# Your task:
Only lines with the string "SignupScreen" matter here; gather them from the material below.

# Data extracts:

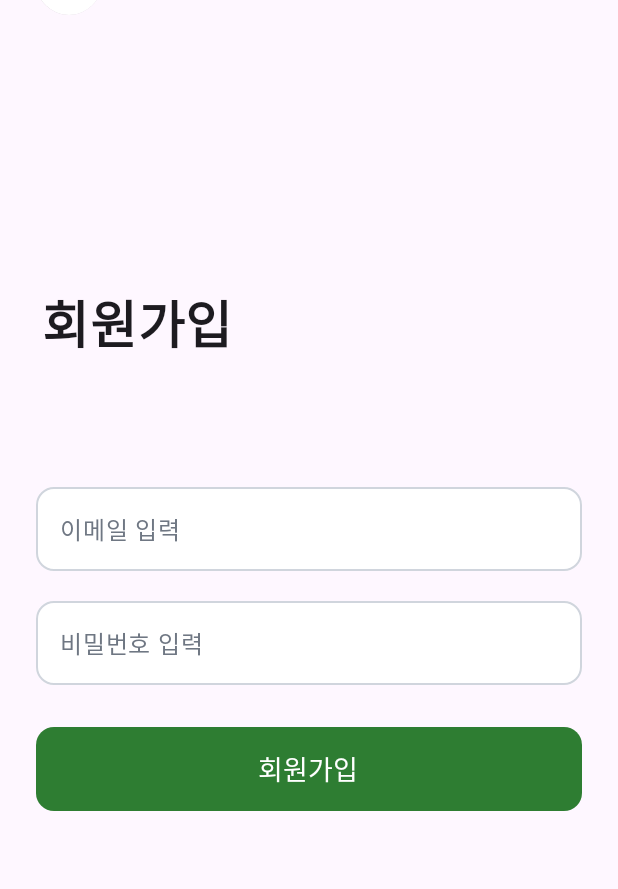
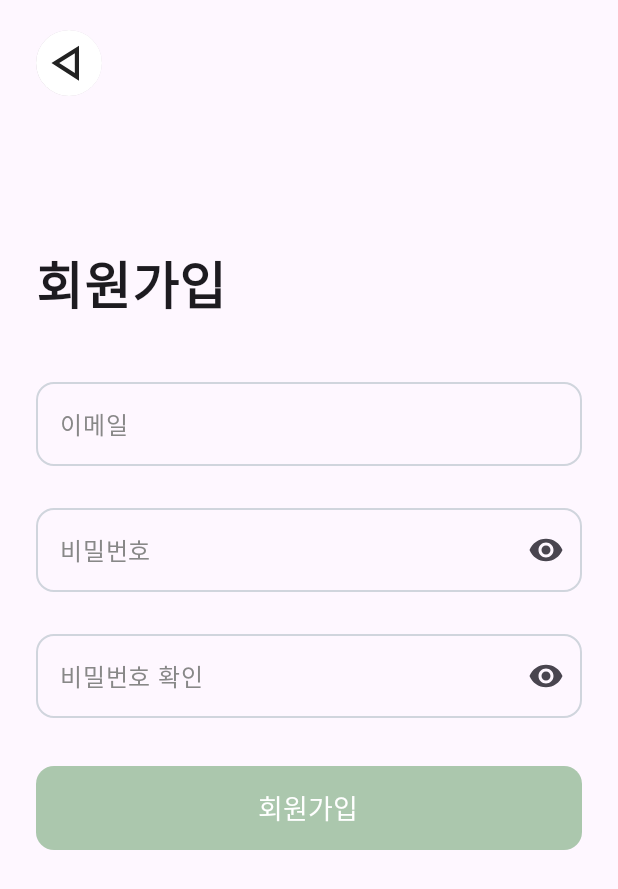
Before and after one commit to leedain0228/Health-Care-Dispenser, an Android app built with Jetpack Compose: the screen it shows after launch (MainActivity), after a tap on "회원가입", on a phone screen of 412 x 824 dp. Shown: the top 889 px of the screen. Run offline under Robolectric (Android 15) with nearby library versions, the phone set to English and light mode, and no system bars.

```diff
--- /dev/null
+++ b/app/src/main/java/com/example/healthcaredispenser/data/api/AuthApi.kt
@@ -0,0 +1,18 @@
+package com.example.healthcaredispenser.data.api
+
+import com.example.healthcaredispenser.data.model.auth.AuthResponse
+import com.example.healthcaredispenser.data.model.auth.LoginRequest
+import com.example.healthcaredispenser.data.model.auth.SignUpRequest
+import retrofit2.http.Body
+import retrofit2.http.POST
+
+interface AuthApi {
+    @POST("api/accounts/signup")
+    suspend fun signUp(@Body body: SignUpRequest): AuthResponse
+
+    @POST("api/accounts/login")
+    suspend fun login(@Body body: LoginRequest): AuthResponse
+}
+
+fun provideAuthApi(): AuthApi =
+    RetrofitClient.retrofit.create(AuthApi::class.java)
--- a/app/src/main/java/com/example/healthcaredispenser/data/api/RetrofitClient.kt
+++ b/app/src/main/java/com/example/healthcaredispenser/data/api/RetrofitClient.kt
@@ -1,4 +1,29 @@
 package com.example.healthcaredispenser.data.api
 
+import okhttp3.OkHttpClient
+import okhttp3.logging.HttpLoggingInterceptor
+import retrofit2.Retrofit
+import retrofit2.converter.gson.GsonConverterFactory
+import java.util.concurrent.TimeUnit
+
 object RetrofitClient {
+    private const val BASE_URL = "http://54.180.94.196/" // 끝에 / 필수
+
+    private val logging = HttpLoggingInterceptor().apply {
+        level = HttpLoggingInterceptor.Level.BODY
+    }
+
+    private val client = OkHttpClient.Builder()
+        .addInterceptor(logging)
+        .connectTimeout(15, TimeUnit.SECONDS)
+        .readTimeout(20, TimeUnit.SECONDS)
+        .build()
+
+    val retrofit: Retrofit by lazy {
+        Retrofit.Builder()
+            .baseUrl(BASE_URL)
+            .client(client)
+            .addConverterFactory(GsonConverterFactory.create())
+            .build()
+    }
 }
--- /dev/null
+++ b/app/src/main/java/com/example/healthcaredispenser/data/local/TokenDataStore.kt
@@ -0,0 +1,26 @@
+package com.example.healthcaredispenser.data.local
+
+import android.content.Context
+import androidx.datastore.preferences.core.edit
+import androidx.datastore.preferences.core.stringPreferencesKey
+import androidx.datastore.preferences.preferencesDataStore
+import kotlinx.coroutines.flow.Flow
+import kotlinx.coroutines.flow.map
+
+private val Context.dataStore by preferencesDataStore("auth_prefs")
+
+class TokenDataStore(private val context: Context) {
+    companion object {
+        private val KEY_ACCESS = stringPreferencesKey("access_token")
+    }
+
+    val accessToken: Flow<String?> = context.dataStore.data.map { it[KEY_ACCESS] }
+
+    suspend fun save(access: String) {
+        context.dataStore.edit { it[KEY_ACCESS] = access }
+    }
+
+    suspend fun clear() {
+        context.dataStore.edit { it.clear() }
+    }
+}
--- /dev/null
+++ b/app/src/main/java/com/example/healthcaredispenser/data/repository/AuthRepository.kt
@@ -0,0 +1,11 @@
+package com.example.healthcaredispenser.data.repository
+
+import com.example.healthcaredispenser.data.api.AuthApi
+import com.example.healthcaredispenser.data.model.auth.AuthResponse
+import com.example.healthcaredispenser.data.model.auth.LoginRequest
+import com.example.healthcaredispenser.data.model.auth.SignUpRequest
+
+class AuthRepository(private val api: AuthApi) {
+    suspend fun signUp(req: SignUpRequest): AuthResponse = api.signUp(req)
+    suspend fun login(req: LoginRequest): AuthResponse = api.login(req)
+}
--- a/app/src/main/java/com/example/healthcaredispenser/navigation/NavGraph.kt
+++ b/app/src/main/java/com/example/healthcaredispenser/navigation/NavGraph.kt
@@ -1,10 +1,14 @@
 package com.example.healthcaredispenser.navigation
 
 import androidx.compose.runtime.Composable
+import androidx.compose.runtime.LaunchedEffect
+import androidx.compose.runtime.collectAsState
+import androidx.lifecycle.viewmodel.compose.viewModel
 import androidx.navigation.NavHostController
 import androidx.navigation.compose.NavHost
 import androidx.navigation.compose.composable
 import androidx.navigation.compose.rememberNavController
+import com.example.healthcaredispenser.ui.auth.AuthViewModel
 import com.example.healthcaredispenser.ui.screens.*
 
 object Routes {
@@ -13,38 +17,62 @@ object Routes {
     const val PROFILE = "profile"
     const val PROFILE_ADD = "profile_add"
     const val HABITS  = "habits"
-
 }
 
 @Composable
 fun AppNavGraph(
     navController: NavHostController = rememberNavController()
 ) {
-    // 오늘 개발용: 프로필부터 시작 (완성 후 WELCOME 으로 변경)
+    // 👉 간단버전: Factory 없이 바로 생성 (AuthViewModel은 AndroidViewModel 상속)
+    val vm: AuthViewModel = viewModel()
+    val ui = vm.state.collectAsState()
+
     NavHost(navController = navController, startDestination = Routes.WELCOME) {
 
         composable(Routes.WELCOME) {
-            // 기존 웰컴 화면. 필요 시 여기서 프로필로 이동 버튼 추가 가능
             WelcomeScreen(
-                onLoginClick = { _, _ -> navController.navigate(Routes.PROFILE) },
+                onLoginClick = { email, pw ->
+                    vm.login(email, pw)
+                },
                 onSignUpClick = { navController.navigate(Routes.SIGNUP) }
             )
+
+            // 로그인 성공 시 PROFILE로 이동
+            LaunchedEffect(ui.value.loggedIn) {
+                if (ui.value.loggedIn) {
+                    navController.navigate(Routes.PROFILE) {
+                        popUpTo(Routes.WELCOME) { inclusive = true }
+                    }
+                }
+            }
+            // ui.value.loading / ui.value.error는 해당 화면에서 표시해도 되고, 여기서 스낵바로 띄워도 OK
         }
 
         composable(Routes.SIGNUP) {
             SignupScreen(
                 onBackClick = { navController.popBackStack() },
-                onSubmitClick = { _, _ ->
-                    navController.popBackStack()
+                onSubmitClick = { email, pw ->
+                    vm.signUp(email, pw)
                 }
             )
+
+            // 회원가입 성공 시 PROFILE로 이동
+            LaunchedEffect(ui.value.loggedIn) {
+                if (ui.value.loggedIn) {
+                    navController.navigate(Routes.PROFILE) {
+                        popUpTo(Routes.WELCOME) { inclusive = true }
+                    }
+                }
+            }
         }
 
         composable(Routes.PROFILE) {
             ProfileScreen(navController = navController)
         }
 
-        composable(Routes.PROFILE_ADD) { ProfileAddScreen(navController) }
+        composable(Routes.PROFILE_ADD) {
+            ProfileAddScreen(navController)
+        }
 
         composable(Routes.HABITS) {
             HabitsScreen(navController = navController)
--- /dev/null
+++ b/app/src/main/java/com/example/healthcaredispenser/ui/auth/AuthViewModel.kt
@@ -0,0 +1,56 @@
+package com.example.healthcaredispenser.ui.auth
+
+import android.app.Application
+import androidx.lifecycle.AndroidViewModel
+import androidx.lifecycle.viewModelScope
+import com.example.healthcaredispenser.data.api.provideAuthApi
+import com.example.healthcaredispenser.data.local.TokenDataStore
+import com.example.healthcaredispenser.data.model.auth.LoginRequest
+import com.example.healthcaredispenser.data.model.auth.SignUpRequest
+import com.example.healthcaredispenser.data.repository.AuthRepository
+import kotlinx.coroutines.flow.MutableStateFlow
+import kotlinx.coroutines.flow.StateFlow
+import kotlinx.coroutines.flow.update
+import kotlinx.coroutines.launch
+
+data class AuthUiState(
+    val loading: Boolean = false,
+    val error: String? = null,
+    val loggedIn: Boolean = false
+)
+
+// AndroidViewModel을 쓰면 context(application) 접근 가능
+class AuthViewModel(app: Application) : AndroidViewModel(app) {
+
+    private val tokenStore = TokenDataStore(app)
+    private val repo = AuthRepository(provideAuthApi())
+
+    private val _state = MutableStateFlow(AuthUiState())
+    val state: StateFlow<AuthUiState> = _state
+
+    fun signUp(email: String, password: String) {
+        viewModelScope.launch {
+            _state.update { it.copy(loading = true, error = null) }
+            try {
+                val res = repo.signUp(SignUpRequest(email, password))
+                tokenStore.save(res.accessToken)
+                _state.update { it.copy(loading = false, loggedIn = true) }
+            } catch (e: Exception) {
+                _state.update { it.copy(loading = false, error = e.message ?: "회원가입 실패") }
+            }
+        }
+    }
+
+    fun login(email: String, password: String) {
+        viewModelScope.launch {
+            _state.update { it.copy(loading = true, error = null) }
+            try {
+                val res = repo.login(LoginRequest(email, password))
+                tokenStore.save(res.accessToken)
+                _state.update { it.copy(loading = false, loggedIn = true) }
+            } catch (e: Exception) {
+                _state.update { it.copy(loading = false, error = e.message ?: "로그인 실패") }
+            }
+        }
+    }
+}
--- a/app/src/main/java/com/example/healthcaredispenser/ui/screens/ProfileAddScreen.kt
+++ b/app/src/main/java/com/example/healthcaredispenser/ui/screens/ProfileAddScreen.kt
@@ -122,7 +122,7 @@ fun ProfileAddScreen(
                         disabledContentColor = Color.White
                     ),
                     shape = RoundedCornerShape(12.dp)
-                ) { Text("다음") }
+                ) { Text("저장") }
             }
         }
     ) { inner ->
--- a/app/src/main/java/com/example/healthcaredispenser/ui/screens/SignupScreen.kt
+++ b/app/src/main/java/com/example/healthcaredispenser/ui/screens/SignupScreen.kt
@@ -2,19 +2,27 @@
 
 package com.example.healthcaredispenser.ui.screens
 
+import android.annotation.SuppressLint
 import androidx.compose.foundation.background
 import androidx.compose.foundation.clickable
 import androidx.compose.foundation.layout.*
+import androidx.compose.foundation.rememberScrollState
 import androidx.compose.foundation.shape.CircleShape
 import androidx.compose.foundation.shape.RoundedCornerShape
 import androidx.compose.foundation.text.KeyboardActions
 import androidx.compose.foundation.text.KeyboardOptions
+import androidx.compose.foundation.verticalScroll
+import androidx.compose.material.icons.Icons
+import androidx.compose.material.icons.filled.Visibility
+import androidx.compose.material.icons.filled.VisibilityOff
 import androidx.compose.material3.*
 import androidx.compose.runtime.*
 import androidx.compose.ui.Alignment
 import androidx.compose.ui.Modifier
 import androidx.compose.ui.draw.clip
 import androidx.compose.ui.draw.shadow
+import androidx.compose.ui.focus.FocusRequester
+import androidx.compose.ui.focus.focusRequester
 import androidx.compose.ui.graphics.Color
 import androidx.compose.ui.platform.LocalFocusManager
 import androidx.compose.ui.res.painterResource
@@ -22,43 +30,74 @@ import androidx.compose.ui.text.font.FontWeight
 import androidx.compose.ui.text.input.ImeAction
 import androidx.compose.ui.text.input.KeyboardType
 import androidx.compose.ui.text.input.PasswordVisualTransformation
+import androidx.compose.ui.text.input.VisualTransformation
+import androidx.compose.ui.tooling.preview.Preview
 import androidx.compose.ui.unit.dp
 import androidx.compose.ui.unit.sp
 import com.example.healthcaredispenser.R
-import androidx.compose.ui.focus.FocusRequester
-import androidx.compose.ui.focus.focusRequester
-import androidx.compose.ui.tooling.preview.Preview
 
-
+@SuppressLint("UnrememberedMutableState")
 @Composable
 fun SignupScreen(
     modifier: Modifier = Modifier,
     onBackClick: () -> Unit = {},
     onSubmitClick: (email: String, password: String) -> Unit = { _, _ -> }
 ) {
+    // 메인 컬러
+    val loginGreen = Color(0xFF2E7D32)
     val borderGray = Color(0xFFD0D5DD)
-    val loginGreen = Color(0xFF2E7D32)
-    val hintGray  = Color(0xFF6F7783)
 
-    var email    by remember { mutableStateOf("") }
-    var password by remember { mutableStateOf("") }
+    var email     by remember { mutableStateOf("") }
+    var password  by remember { mutableStateOf("") }
+    var password2 by remember { mutableStateOf("") }
+    var showPw  by remember { mutableStateOf(false) }
+    var showPw2 by remember { mutableStateOf(false) }
+
+    var emailError by remember { mutableStateOf<String?>(null) }
+    var pw2Error   by remember { mutableStateOf<String?>(null) }
 
     val focusManager = LocalFocusManager.current
     val emailFocus   = remember { FocusRequester() }
     val pwFocus      = remember { FocusRequester() }
+    val pw2Focus     = remember { FocusRequester() }
+
+    fun isEmailValid(s: String): Boolean =
+        android.util.Patterns.EMAIL_ADDRESS.matcher(s).matches()
+
+    fun validateAll(): Boolean {
+        emailError = when {
+            email.isBlank() -> "이메일을 입력하세요"
+            !isEmailValid(email) -> "이메일 형식이 올바르지 않습니다"
+            else -> null
+        }
+        pw2Error = when {
+            password2.isBlank() -> "비밀번호 확인을 입력하세요"
+            password2 != password -> "비밀번호가 일치하지 않습니다"
+            else -> null
+        }
+        return emailError == null && pw2Error == null
+    }
+
+    val isFormValid by derivedStateOf {
+        email.isNotBlank() && isEmailValid(email) &&
+                password.isNotBlank() &&
+                password2.isNotBlank() && password2 == password
+    }
 
     Column(
         modifier = modifier
             .fillMaxSize()
-            .offset(y = (-50).dp)
+            .verticalScroll(rememberScrollState())
             .padding(horizontal = 24.dp)
-            .padding(top = WindowInsets.statusBars.asPaddingValues().calculateTopPadding()),
+            .padding(
+                top = 20.dp, // 👈 위에서 조금 더 내림
+                bottom = 24.dp
+            ),
         horizontalAlignment = Alignment.Start
     ) {
-        // 상단 뒤로가기
+        // 뒤로가기
         Box(
             modifier = Modifier
-                .padding(top = 16.dp)
                 .size(44.dp)
                 .clip(CircleShape)
                 .shadow(8.dp, CircleShape, clip = true)
@@ -73,38 +112,32 @@ fun SignupScreen(
             )
         }
 
-        Spacer(Modifier.height(30.dp))
+        Spacer(Modifier.height(100.dp))
 
+        // 제목
         Text(
             text = "회원가입",
             fontWeight = FontWeight.Bold,
             fontSize = 34.sp,
-            lineHeight = 40.sp,
-            modifier = Modifier
-                .padding(start = 24.dp)
-                .offset(x = -20.dp, y = 150.dp)
+            lineHeight = 40.sp
         )
 
-        Box(
-            modifier = Modifier.fillMaxSize()
-        ) {
-            Column(
-                modifier = Modifier
-                    .align(Alignment.Center) // 중앙 배치
-                    .fillMaxWidth(),
-                horizontalAlignment = Alignment.CenterHorizontally
-            ) {
+        Spacer(Modifier.height(32.dp))
+
         // 이메일
         OutlinedTextField(
             value = email,
-                    onValueChange = { email = it },
+            onValueChange = {
+                email = it
+                if (emailError != null) emailError = null
+            },
+            label = { Text("이메일") },
+            isError = emailError != null,
+            singleLine = true,
             modifier = Modifier
                 .fillMaxWidth()
-                        .height(56.dp)
+                .heightIn(min = 56.dp)
                 .focusRequester(emailFocus),
-                    placeholder = { Text("이메일 입력") },
-                    singleLine = true,
-                    shape = RoundedCornerShape(12.dp),
             keyboardOptions = KeyboardOptions(
                 keyboardType = KeyboardType.Email,
                 imeAction = ImeAction.Next
@@ -112,16 +145,13 @@ fun SignupScreen(
             keyboardActions = KeyboardActions(
                 onNext = { pwFocus.requestFocus() }
             ),
+            shape = RoundedCornerShape(12.dp),
             colors = OutlinedTextFieldDefaults.colors(
-                        focusedBorderColor = borderGray,
+                focusedBorderColor = loginGreen,
                 unfocusedBorderColor = borderGray,
                 cursorColor = loginGreen,
-                        focusedTextColor = Color.Black,
-                        unfocusedTextColor = Color.Black,
-                        focusedContainerColor = Color.White,
-                        unfocusedContainerColor = Color.White,
-                        focusedPlaceholderColor = hintGray,
-                        unfocusedPlaceholderColor = hintGray
+                focusedLabelColor = loginGreen,
+                unfocusedLabelColor = Color.Gray
             )
         )
 
@@ -130,15 +160,71 @@ fun SignupScreen(
         // 비밀번호
         OutlinedTextField(
             value = password,
-                    onValueChange = { password = it },
+            onValueChange = {
+                password = it
+                pw2Error = if (password2.isNotBlank() && password2 != it) "비밀번호가 일치하지 않습니다" else null
+            },
+            label = { Text("비밀번호") },
+            singleLine = true,
+            visualTransformation = if (showPw) VisualTransformation.None else PasswordVisualTransformation(),
+            trailingIcon = {
+                IconButton(onClick = { showPw = !showPw }) {
+                    Icon(
+                        imageVector = if (showPw) Icons.Filled.VisibilityOff else Icons.Filled.Visibility,
+                        contentDescription = if (showPw) "비밀번호 숨기기" else "비밀번호 보이기"
+                    )
+                }
+            },
             modifier = Modifier
                 .fillMaxWidth()
-                        .height(56.dp)
+                .heightIn(min = 56.dp)
                 .focusRequester(pwFocus),
-                    placeholder = { Text("비밀번호 입력") },
+            keyboardOptions = KeyboardOptions(
+                keyboardType = KeyboardType.Password,
+                imeAction = ImeAction.Next
+            ),
+            keyboardActions = KeyboardActions(
+                onNext = { pw2Focus.requestFocus() }
+            ),
+            shape = RoundedCornerShape(12.dp),
+            colors = OutlinedTextFieldDefaults.colors(
+                focusedBorderColor = loginGreen,
+                unfocusedBorderColor = borderGray,
+                cursorColor = loginGreen,
+                focusedLabelColor = loginGreen,
+                unfocusedLabelColor = Color.Gray
+            )
+        )
+
+        Spacer(Modifier.height(20.dp))
+
+        // 비밀번호 확인
+        OutlinedTextField(
+            value = password2,
+            onValueChange = {
+                password2 = it
+                pw2Error = when {
+                    it.isBlank() -> null
+                    it != password -> "비밀번호가 일치하지 않습니다"
+                    else -> null
+                }
+            },
+            label = { Text("비밀번호 확인") },
+            isError = pw2Error != null,
             singleLine = true,
-                    visualTransformation = PasswordVisualTransformation(),
-                    shape = RoundedCornerShape(12.dp),
+            visualTransformation = if (showPw2) VisualTransformation.None else PasswordVisualTransformation(),
+            trailingIcon = {
+                IconButton(onClick = { showPw2 = !showPw2 }) {
+                    Icon(
+                        imageVector = if (showPw2) Icons.Filled.VisibilityOff else Icons.Filled.Visibility,
+                        contentDescription = if (showPw2) "비밀번호 숨기기" else "비밀번호 보이기"
+                    )
+                }
+            },
+            modifier = Modifier
+                .fillMaxWidth()
+                .heightIn(min = 56.dp)
+                .focusRequester(pw2Focus),
             keyboardOptions = KeyboardOptions(
                 keyboardType = KeyboardType.Password,
                 imeAction = ImeAction.Done
@@ -146,38 +232,38 @@ fun SignupScreen(
             keyboardActions = KeyboardActions(
                 onDone = {
                     focusManager.clearFocus()
-                            onSubmitClick(email, password)
+                    if (validateAll()) onSubmitClick(email, password)
                 }
             ),
+            shape = RoundedCornerShape(12.dp),
             colors = OutlinedTextFieldDefaults.colors(
-                        focusedBorderColor = borderGray,
+                focusedBorderColor = loginGreen,
                 unfocusedBorderColor = borderGray,
                 cursorColor = loginGreen,
-                        focusedTextColor = Color.Black,
-                        unfocusedTextColor = Color.Black,
-                        focusedContainerColor = Color.White,
-                        unfocusedContainerColor = Color.White,
-                        focusedPlaceholderColor = hintGray,
-                        unfocusedPlaceholderColor = hintGray
+                focusedLabelColor = loginGreen,
+                unfocusedLabelColor = Color.Gray
             )
         )
 
-                Spacer(Modifier.height(28.dp))
+        Spacer(Modifier.height(32.dp))
 
+        // 버튼
         Button(
             onClick = {
                 focusManager.clearFocus()
-                        onSubmitClick(email, password)
+                if (validateAll()) onSubmitClick(email, password)
             },
+            enabled = isFormValid,
             modifier = Modifier
                 .fillMaxWidth()
                 .height(56.dp),
             shape = RoundedCornerShape(12.dp),
-                    colors = ButtonDefaults.buttonColors(containerColor = Color(0xFF2E7D32))
+            colors = ButtonDefaults.buttonColors(
+                containerColor = loginGreen,
+                disabledContainerColor = loginGreen.copy(alpha = 0.4f)
+            )
         ) {
             Text("회원가입", color = Color.White, fontSize = 18.sp, fontWeight = FontWeight.Medium)
-                }
-            }
         }
     }
 }
```
Also changed, not shown: app/build.gradle.kts (+13 -0 lines), app/src/main/AndroidManifest.xml (+9 -1 lines), app/src/main/java/com/example/healthcaredispenser/data/model/auth/Models.kt (added, +19 -0 lines), app/src/main/res/xml/network_security_config.xml (added, +8 -0 lines). Lines whose indentation alone changed are shown as unchanged.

# Exercise output:
             SignupScreen(
--- a/app/src/main/java/com/example/healthcaredispenser/ui/screens/SignupScreen.kt
+++ b/app/src/main/java/com/example/healthcaredispenser/ui/screens/SignupScreen.kt
 fun SignupScreen(
@@ -73,38 +112,32 @@ fun SignupScreen(
@@ -112,16 +145,13 @@ fun SignupScreen(
@@ -130,15 +160,71 @@ fun SignupScreen(
@@ -146,38 +232,38 @@ fun SignupScreen(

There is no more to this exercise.